Work instruction:
Which lines of the entries below contain the string "import"? Copy each one.

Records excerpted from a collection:
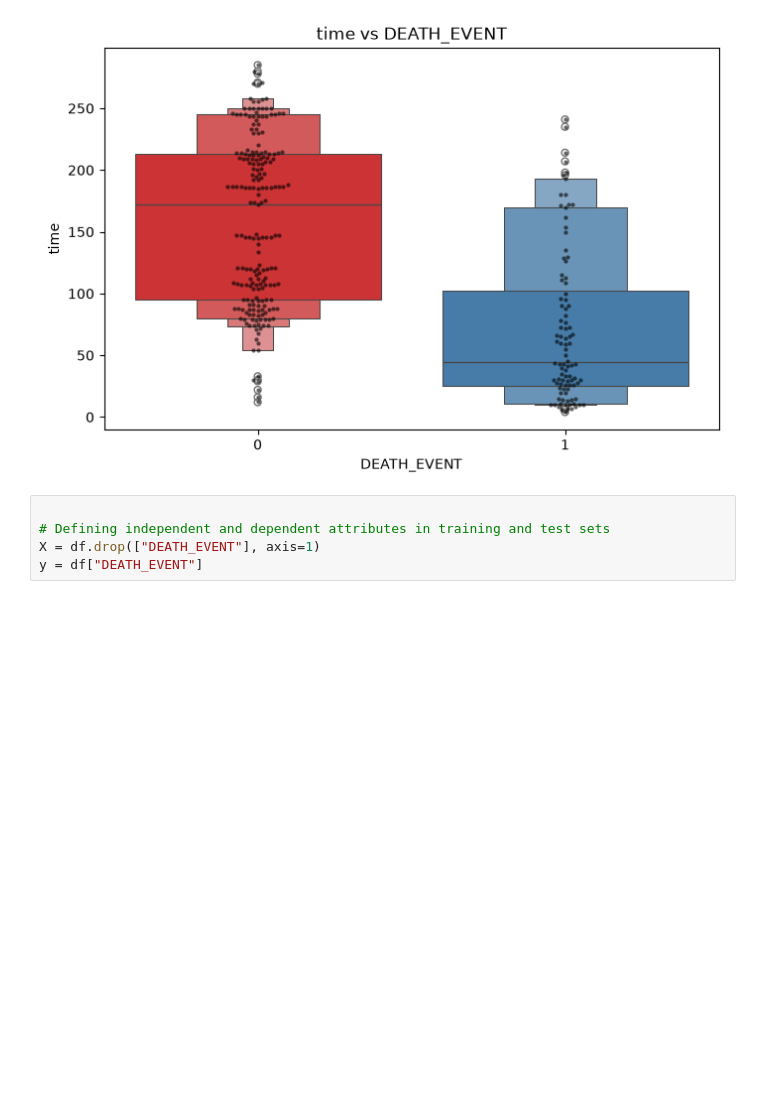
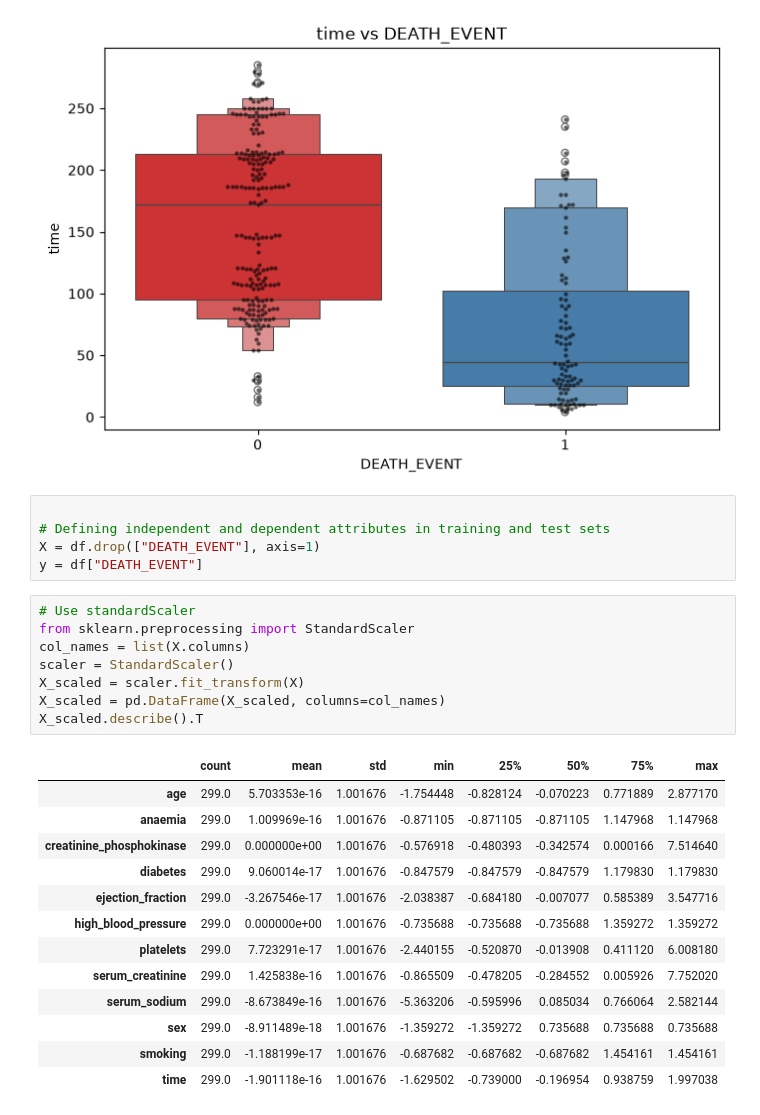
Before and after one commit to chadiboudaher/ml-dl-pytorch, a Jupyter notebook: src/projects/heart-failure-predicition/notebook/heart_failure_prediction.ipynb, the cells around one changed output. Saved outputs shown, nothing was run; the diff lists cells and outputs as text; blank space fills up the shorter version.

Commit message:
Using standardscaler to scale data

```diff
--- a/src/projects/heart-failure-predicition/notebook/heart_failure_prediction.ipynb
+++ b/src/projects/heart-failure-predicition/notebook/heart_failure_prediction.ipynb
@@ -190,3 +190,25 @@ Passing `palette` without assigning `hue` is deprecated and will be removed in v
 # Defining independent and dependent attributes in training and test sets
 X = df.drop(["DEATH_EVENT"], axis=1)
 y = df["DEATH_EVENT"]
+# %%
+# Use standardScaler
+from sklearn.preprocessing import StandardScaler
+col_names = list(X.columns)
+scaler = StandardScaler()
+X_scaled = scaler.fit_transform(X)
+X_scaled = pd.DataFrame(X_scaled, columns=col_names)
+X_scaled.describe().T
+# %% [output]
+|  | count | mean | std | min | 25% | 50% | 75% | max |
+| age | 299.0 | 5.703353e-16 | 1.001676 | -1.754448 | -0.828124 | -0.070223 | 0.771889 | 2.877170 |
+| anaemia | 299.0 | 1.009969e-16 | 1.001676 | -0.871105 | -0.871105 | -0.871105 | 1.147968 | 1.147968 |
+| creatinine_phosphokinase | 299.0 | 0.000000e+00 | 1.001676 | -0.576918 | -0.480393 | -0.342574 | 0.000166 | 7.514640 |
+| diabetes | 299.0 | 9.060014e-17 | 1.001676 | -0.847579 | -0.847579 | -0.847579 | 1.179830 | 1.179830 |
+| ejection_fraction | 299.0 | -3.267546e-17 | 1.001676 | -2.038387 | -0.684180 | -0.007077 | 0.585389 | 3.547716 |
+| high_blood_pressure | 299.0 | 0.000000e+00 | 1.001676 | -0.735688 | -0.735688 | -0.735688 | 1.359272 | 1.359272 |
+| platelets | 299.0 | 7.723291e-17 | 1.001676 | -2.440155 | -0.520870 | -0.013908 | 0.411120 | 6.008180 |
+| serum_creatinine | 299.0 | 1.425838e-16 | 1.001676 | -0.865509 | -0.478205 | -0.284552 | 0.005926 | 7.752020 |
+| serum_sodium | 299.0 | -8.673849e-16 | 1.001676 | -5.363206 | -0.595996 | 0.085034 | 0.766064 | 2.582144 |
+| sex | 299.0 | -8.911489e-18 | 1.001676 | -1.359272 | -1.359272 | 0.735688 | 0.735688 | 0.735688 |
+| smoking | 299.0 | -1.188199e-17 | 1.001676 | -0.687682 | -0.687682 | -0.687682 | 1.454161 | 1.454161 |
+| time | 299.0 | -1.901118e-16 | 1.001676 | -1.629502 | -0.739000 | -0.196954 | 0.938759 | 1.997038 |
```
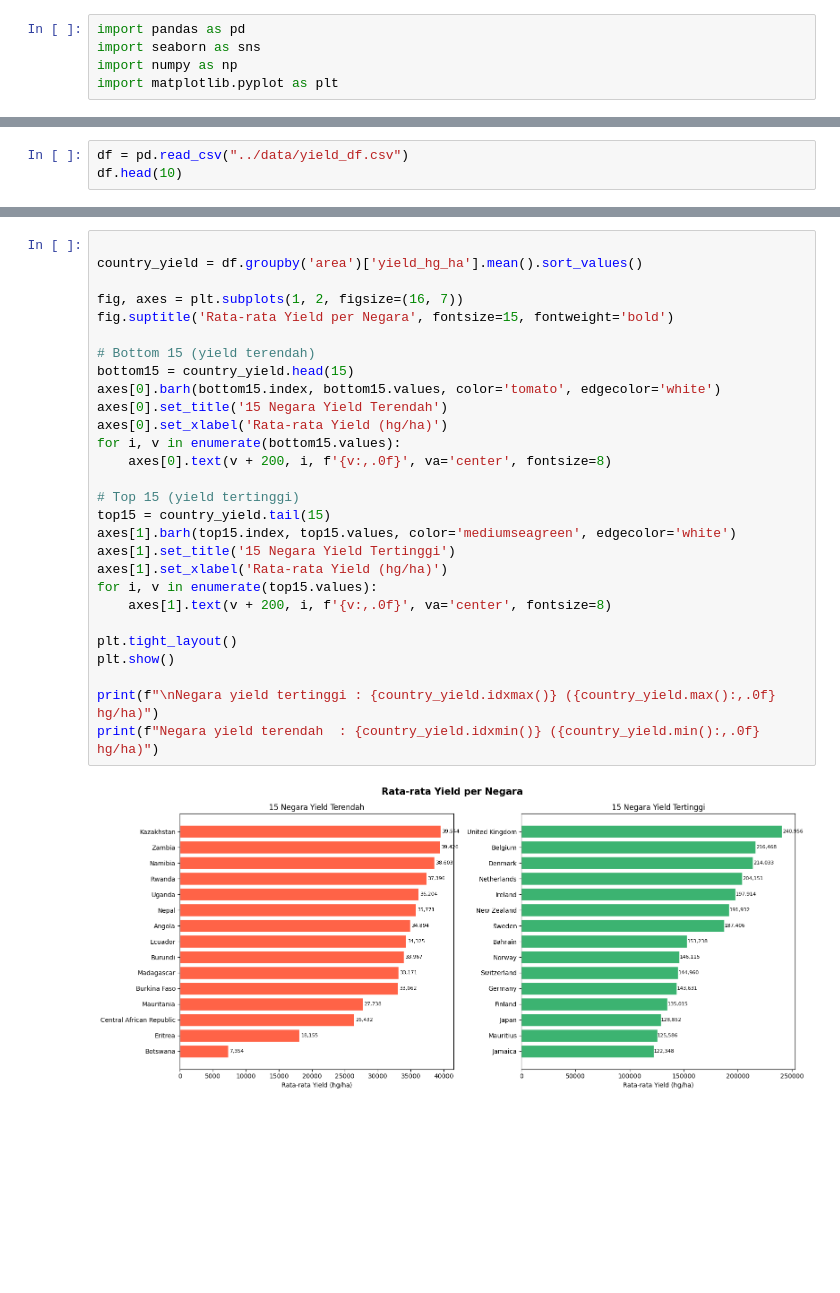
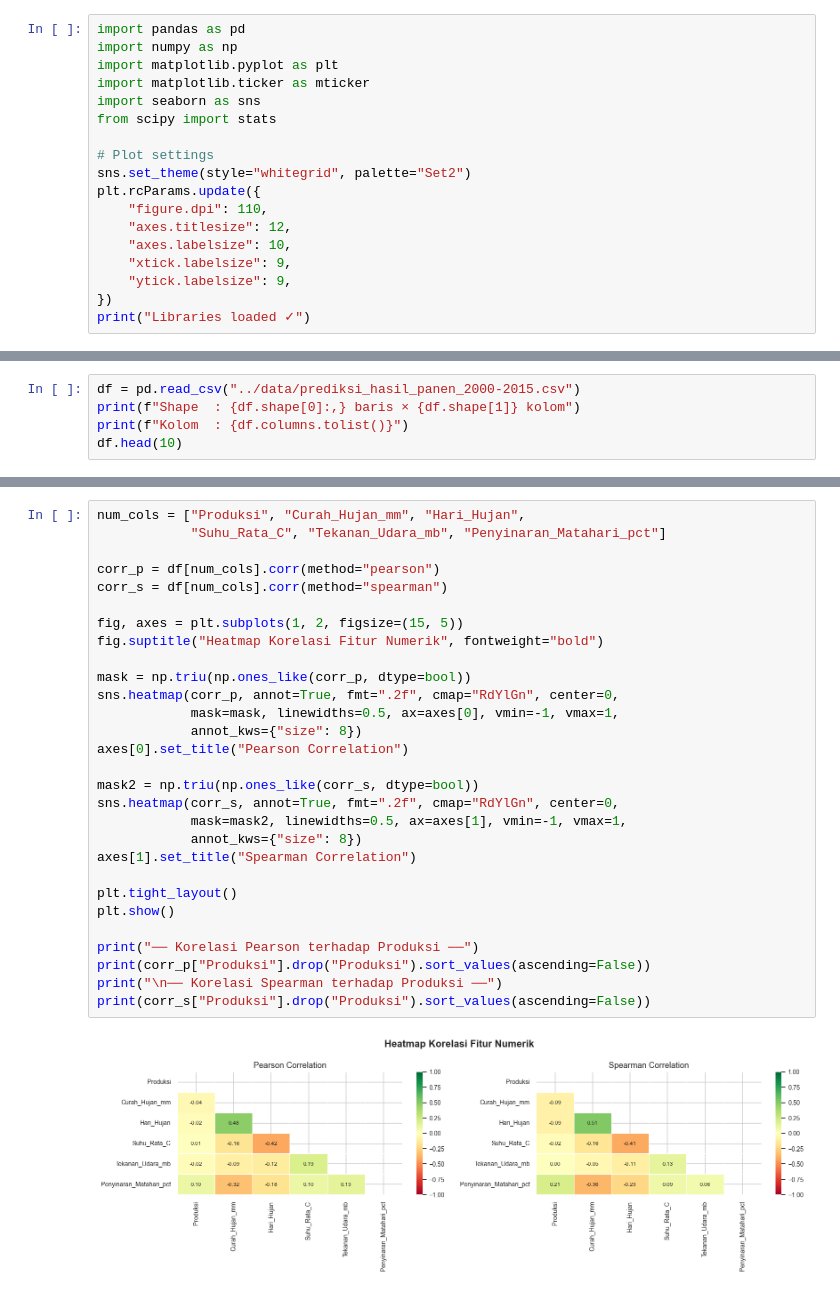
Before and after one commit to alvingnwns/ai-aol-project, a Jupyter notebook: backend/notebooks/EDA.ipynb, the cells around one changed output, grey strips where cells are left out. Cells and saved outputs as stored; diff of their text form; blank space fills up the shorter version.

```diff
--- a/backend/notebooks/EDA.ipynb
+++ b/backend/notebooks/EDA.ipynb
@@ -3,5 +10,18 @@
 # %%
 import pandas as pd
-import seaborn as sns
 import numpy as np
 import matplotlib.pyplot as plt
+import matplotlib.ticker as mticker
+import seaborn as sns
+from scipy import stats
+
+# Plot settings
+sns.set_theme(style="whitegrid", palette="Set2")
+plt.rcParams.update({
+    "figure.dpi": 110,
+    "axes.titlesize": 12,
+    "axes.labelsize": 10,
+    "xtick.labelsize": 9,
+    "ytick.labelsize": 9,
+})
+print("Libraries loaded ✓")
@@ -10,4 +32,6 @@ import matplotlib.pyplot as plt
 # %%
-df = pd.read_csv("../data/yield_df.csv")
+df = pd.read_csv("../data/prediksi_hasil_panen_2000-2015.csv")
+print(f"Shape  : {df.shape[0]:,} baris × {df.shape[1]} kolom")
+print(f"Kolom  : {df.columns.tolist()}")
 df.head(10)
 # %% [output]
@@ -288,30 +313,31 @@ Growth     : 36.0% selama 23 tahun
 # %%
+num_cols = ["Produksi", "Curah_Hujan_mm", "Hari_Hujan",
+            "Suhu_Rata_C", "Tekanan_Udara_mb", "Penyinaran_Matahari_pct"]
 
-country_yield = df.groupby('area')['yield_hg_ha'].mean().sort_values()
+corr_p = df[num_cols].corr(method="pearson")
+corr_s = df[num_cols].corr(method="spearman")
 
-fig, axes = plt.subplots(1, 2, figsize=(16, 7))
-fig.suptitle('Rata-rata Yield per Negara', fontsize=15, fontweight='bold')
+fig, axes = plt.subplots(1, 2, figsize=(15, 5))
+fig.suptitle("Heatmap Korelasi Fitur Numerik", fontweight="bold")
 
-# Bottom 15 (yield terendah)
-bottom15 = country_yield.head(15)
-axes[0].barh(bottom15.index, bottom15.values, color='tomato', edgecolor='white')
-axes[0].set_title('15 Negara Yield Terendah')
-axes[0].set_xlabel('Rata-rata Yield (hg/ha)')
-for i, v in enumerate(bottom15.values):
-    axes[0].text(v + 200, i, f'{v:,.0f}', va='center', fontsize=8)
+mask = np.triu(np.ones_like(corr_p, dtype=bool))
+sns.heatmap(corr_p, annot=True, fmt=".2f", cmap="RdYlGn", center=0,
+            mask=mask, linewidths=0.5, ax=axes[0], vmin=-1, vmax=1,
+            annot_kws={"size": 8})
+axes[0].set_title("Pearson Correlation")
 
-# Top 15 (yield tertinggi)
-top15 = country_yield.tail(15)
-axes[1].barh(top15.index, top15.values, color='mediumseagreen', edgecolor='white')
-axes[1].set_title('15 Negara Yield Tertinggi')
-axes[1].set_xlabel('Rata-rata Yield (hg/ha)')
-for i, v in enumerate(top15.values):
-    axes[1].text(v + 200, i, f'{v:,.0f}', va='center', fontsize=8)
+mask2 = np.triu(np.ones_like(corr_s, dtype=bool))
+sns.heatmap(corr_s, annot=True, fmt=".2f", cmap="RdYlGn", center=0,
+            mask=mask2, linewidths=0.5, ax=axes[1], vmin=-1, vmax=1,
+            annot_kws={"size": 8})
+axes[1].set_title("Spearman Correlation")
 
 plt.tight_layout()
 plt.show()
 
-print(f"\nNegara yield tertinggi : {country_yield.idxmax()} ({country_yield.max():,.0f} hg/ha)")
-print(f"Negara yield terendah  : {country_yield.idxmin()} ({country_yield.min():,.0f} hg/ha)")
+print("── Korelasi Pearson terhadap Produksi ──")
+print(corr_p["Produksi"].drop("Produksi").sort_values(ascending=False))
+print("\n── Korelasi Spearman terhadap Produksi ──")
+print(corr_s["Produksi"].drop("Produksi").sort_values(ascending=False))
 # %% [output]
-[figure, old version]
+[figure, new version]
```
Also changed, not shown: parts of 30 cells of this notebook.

Answer to this problem:
+from sklearn.preprocessing import StandardScaler
 import pandas as pd
-import seaborn as sns
 import numpy as np
 import matplotlib.pyplot as plt
+import matplotlib.ticker as mticker
+import seaborn as sns
+from scipy import stats
@@ -10,4 +32,6 @@ import matplotlib.pyplot as plt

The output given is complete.